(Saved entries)
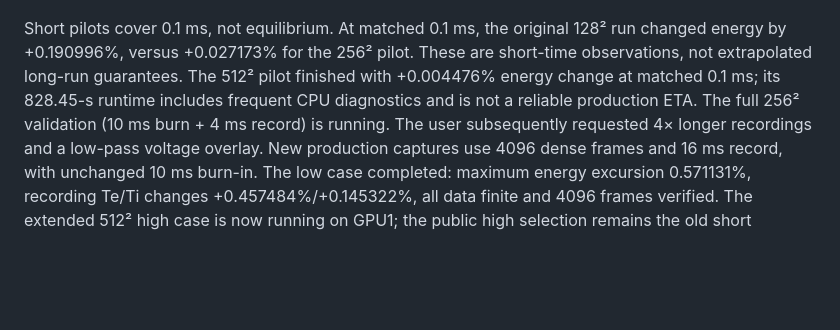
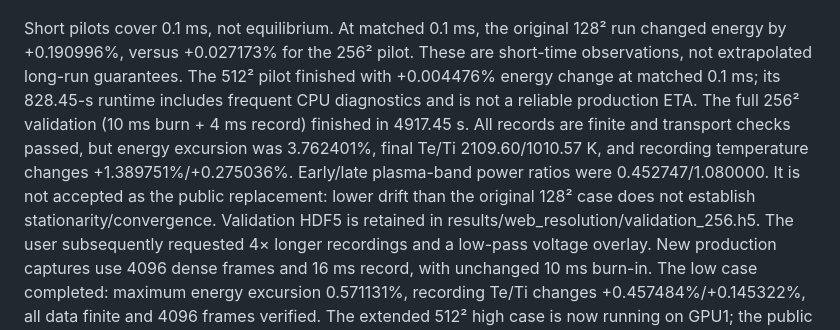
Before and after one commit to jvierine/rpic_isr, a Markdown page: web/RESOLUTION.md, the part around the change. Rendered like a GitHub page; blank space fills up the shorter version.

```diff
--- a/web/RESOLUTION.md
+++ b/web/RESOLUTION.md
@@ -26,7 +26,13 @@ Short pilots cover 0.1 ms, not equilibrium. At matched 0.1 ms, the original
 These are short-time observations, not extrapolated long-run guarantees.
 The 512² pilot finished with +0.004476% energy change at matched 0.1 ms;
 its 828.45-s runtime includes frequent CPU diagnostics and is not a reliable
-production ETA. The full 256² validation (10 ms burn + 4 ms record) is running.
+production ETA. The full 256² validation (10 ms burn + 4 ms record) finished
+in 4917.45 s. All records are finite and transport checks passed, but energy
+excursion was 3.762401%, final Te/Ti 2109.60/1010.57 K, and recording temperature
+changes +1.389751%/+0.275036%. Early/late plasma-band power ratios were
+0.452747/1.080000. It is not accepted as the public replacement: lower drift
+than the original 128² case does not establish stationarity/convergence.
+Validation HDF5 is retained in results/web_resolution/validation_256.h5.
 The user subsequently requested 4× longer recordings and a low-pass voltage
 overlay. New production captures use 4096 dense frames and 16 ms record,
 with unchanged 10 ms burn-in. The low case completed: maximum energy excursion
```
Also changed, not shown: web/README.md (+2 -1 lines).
* * *
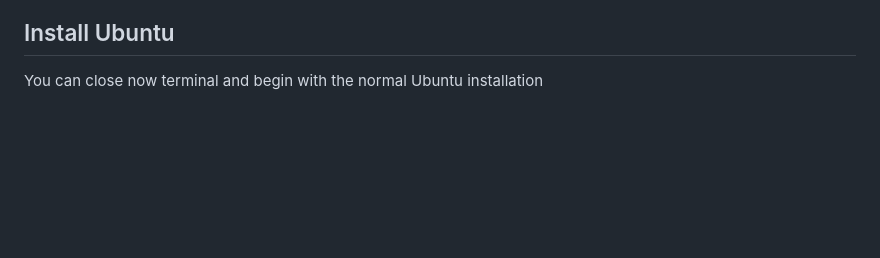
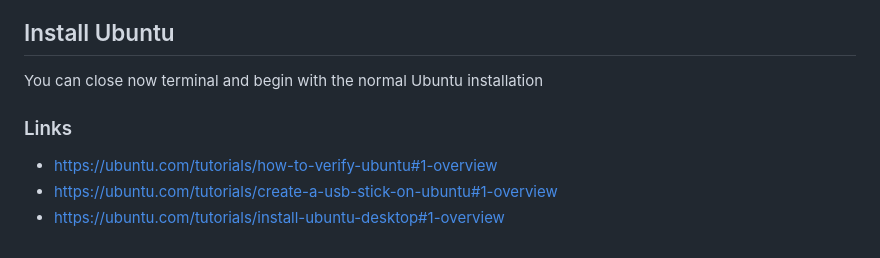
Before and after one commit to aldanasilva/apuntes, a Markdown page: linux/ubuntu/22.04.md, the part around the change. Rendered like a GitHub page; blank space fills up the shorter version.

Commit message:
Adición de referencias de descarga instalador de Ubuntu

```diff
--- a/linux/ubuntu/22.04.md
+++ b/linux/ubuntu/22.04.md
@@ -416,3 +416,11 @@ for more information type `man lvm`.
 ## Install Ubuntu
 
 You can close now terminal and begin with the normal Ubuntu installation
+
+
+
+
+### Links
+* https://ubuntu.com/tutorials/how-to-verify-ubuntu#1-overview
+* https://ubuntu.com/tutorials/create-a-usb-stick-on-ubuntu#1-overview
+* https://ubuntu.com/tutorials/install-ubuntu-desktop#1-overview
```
==
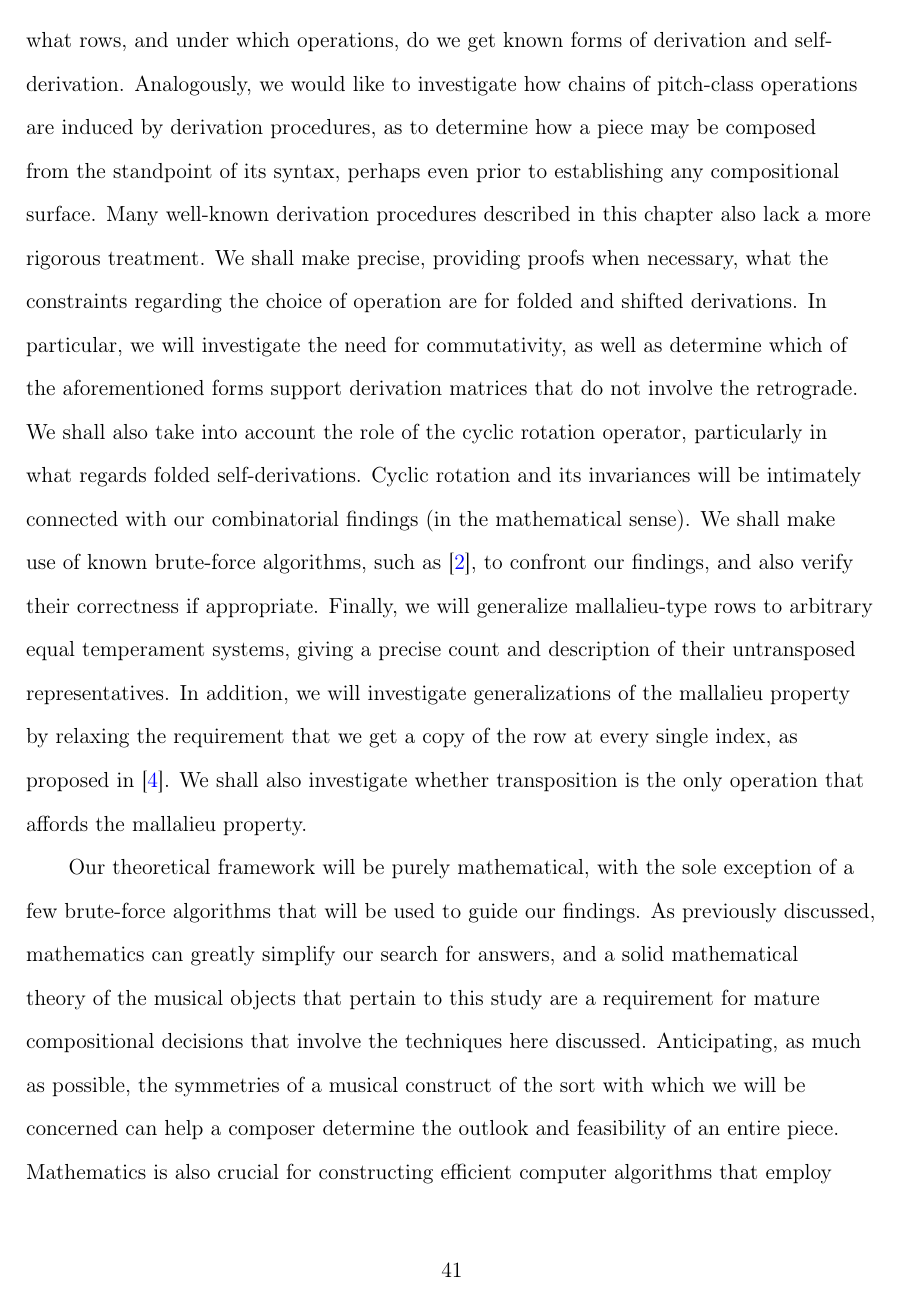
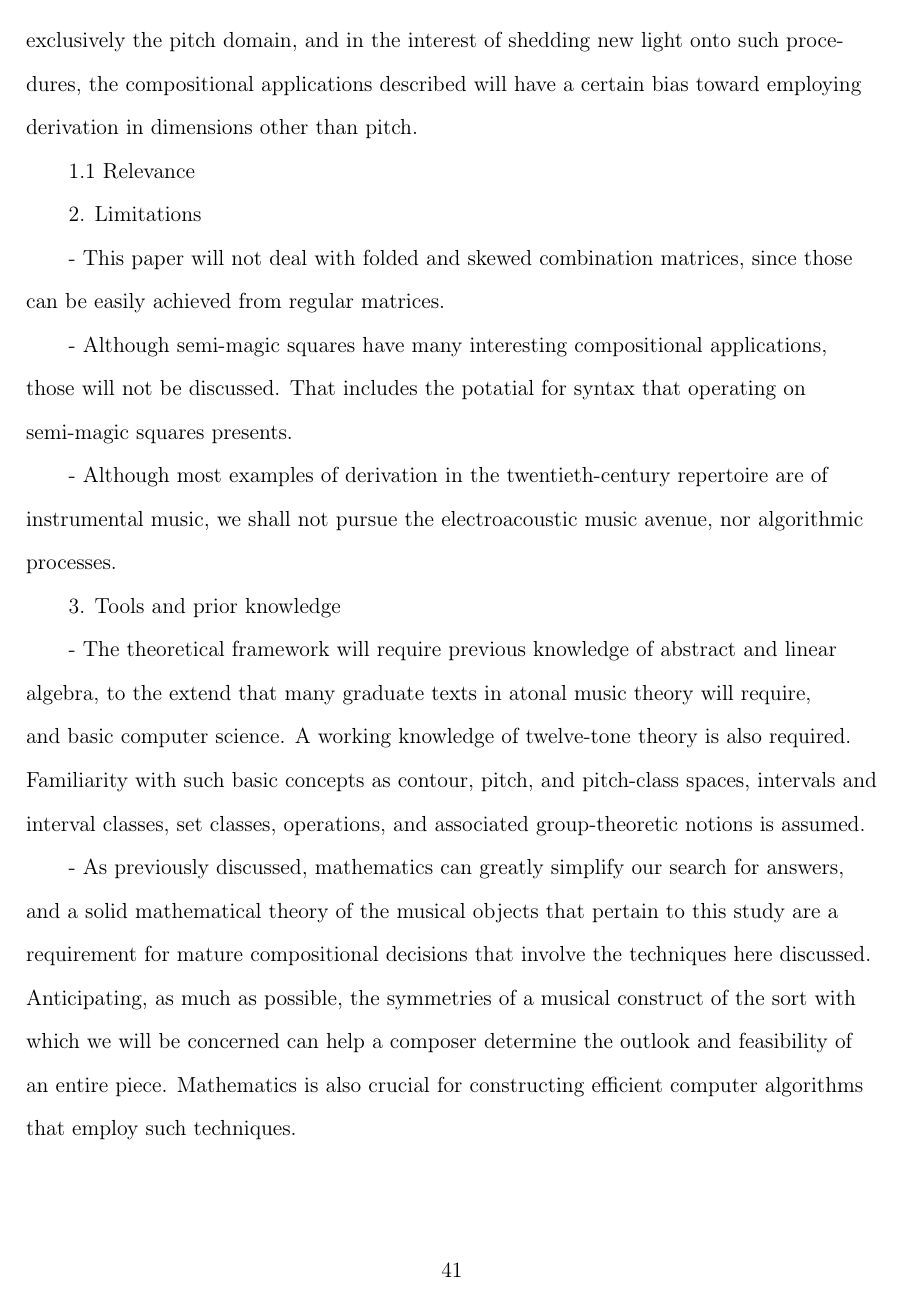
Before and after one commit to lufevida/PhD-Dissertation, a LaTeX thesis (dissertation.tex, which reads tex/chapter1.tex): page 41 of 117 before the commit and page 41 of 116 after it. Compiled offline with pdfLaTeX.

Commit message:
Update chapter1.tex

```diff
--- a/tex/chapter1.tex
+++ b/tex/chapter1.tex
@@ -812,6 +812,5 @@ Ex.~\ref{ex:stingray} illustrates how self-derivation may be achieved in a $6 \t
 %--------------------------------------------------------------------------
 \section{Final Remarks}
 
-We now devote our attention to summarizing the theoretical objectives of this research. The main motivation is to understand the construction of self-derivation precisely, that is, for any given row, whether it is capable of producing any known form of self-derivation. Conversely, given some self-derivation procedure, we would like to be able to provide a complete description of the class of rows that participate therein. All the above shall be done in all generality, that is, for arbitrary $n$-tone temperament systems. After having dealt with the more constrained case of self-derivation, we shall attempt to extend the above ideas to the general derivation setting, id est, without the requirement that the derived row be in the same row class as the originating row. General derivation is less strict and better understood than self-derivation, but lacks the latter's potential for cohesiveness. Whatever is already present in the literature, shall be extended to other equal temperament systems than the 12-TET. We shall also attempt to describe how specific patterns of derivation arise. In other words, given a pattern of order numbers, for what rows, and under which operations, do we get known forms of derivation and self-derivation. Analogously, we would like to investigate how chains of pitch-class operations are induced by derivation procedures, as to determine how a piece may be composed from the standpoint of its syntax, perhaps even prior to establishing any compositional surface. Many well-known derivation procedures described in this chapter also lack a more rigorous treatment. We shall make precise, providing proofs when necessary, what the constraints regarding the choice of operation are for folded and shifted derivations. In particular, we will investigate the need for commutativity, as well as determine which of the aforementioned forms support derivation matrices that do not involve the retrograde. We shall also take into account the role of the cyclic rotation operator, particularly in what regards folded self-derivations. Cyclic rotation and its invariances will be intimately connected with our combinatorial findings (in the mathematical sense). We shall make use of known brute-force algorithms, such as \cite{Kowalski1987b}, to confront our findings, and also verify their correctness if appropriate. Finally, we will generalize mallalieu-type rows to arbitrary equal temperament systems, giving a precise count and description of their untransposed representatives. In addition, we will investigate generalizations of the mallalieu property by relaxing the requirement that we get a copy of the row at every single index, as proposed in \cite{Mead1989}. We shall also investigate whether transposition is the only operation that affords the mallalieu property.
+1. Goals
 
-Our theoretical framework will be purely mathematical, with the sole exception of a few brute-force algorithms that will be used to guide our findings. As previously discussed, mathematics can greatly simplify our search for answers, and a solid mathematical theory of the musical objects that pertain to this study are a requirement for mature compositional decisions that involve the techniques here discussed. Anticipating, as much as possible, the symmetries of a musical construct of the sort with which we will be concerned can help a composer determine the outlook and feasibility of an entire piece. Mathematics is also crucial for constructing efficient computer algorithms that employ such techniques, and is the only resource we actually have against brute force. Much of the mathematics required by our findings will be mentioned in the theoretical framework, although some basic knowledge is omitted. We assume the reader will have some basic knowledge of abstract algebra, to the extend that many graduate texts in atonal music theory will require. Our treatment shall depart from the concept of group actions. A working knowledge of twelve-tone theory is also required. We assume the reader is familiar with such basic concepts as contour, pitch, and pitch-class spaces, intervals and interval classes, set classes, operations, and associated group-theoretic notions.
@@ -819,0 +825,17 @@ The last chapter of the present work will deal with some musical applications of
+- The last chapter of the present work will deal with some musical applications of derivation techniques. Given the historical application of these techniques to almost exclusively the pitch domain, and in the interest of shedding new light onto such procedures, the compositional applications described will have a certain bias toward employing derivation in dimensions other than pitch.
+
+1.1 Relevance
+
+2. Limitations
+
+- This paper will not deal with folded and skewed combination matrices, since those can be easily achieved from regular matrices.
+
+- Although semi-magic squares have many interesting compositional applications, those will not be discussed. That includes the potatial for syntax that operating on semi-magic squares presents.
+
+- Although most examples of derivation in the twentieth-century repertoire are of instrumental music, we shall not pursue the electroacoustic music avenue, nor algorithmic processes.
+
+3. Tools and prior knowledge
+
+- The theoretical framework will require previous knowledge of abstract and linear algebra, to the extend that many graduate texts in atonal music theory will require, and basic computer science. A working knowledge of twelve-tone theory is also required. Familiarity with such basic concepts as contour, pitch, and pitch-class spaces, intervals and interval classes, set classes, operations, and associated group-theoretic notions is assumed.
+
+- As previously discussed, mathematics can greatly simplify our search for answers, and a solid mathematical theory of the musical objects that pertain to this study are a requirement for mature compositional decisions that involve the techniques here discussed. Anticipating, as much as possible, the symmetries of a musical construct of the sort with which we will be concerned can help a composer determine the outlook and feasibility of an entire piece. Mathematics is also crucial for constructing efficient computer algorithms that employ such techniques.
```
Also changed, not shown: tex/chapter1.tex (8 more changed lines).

Problem to solve - Nothing but a number is expected: how many lines in the data above hold the word "matched".

Response to the exercise - 2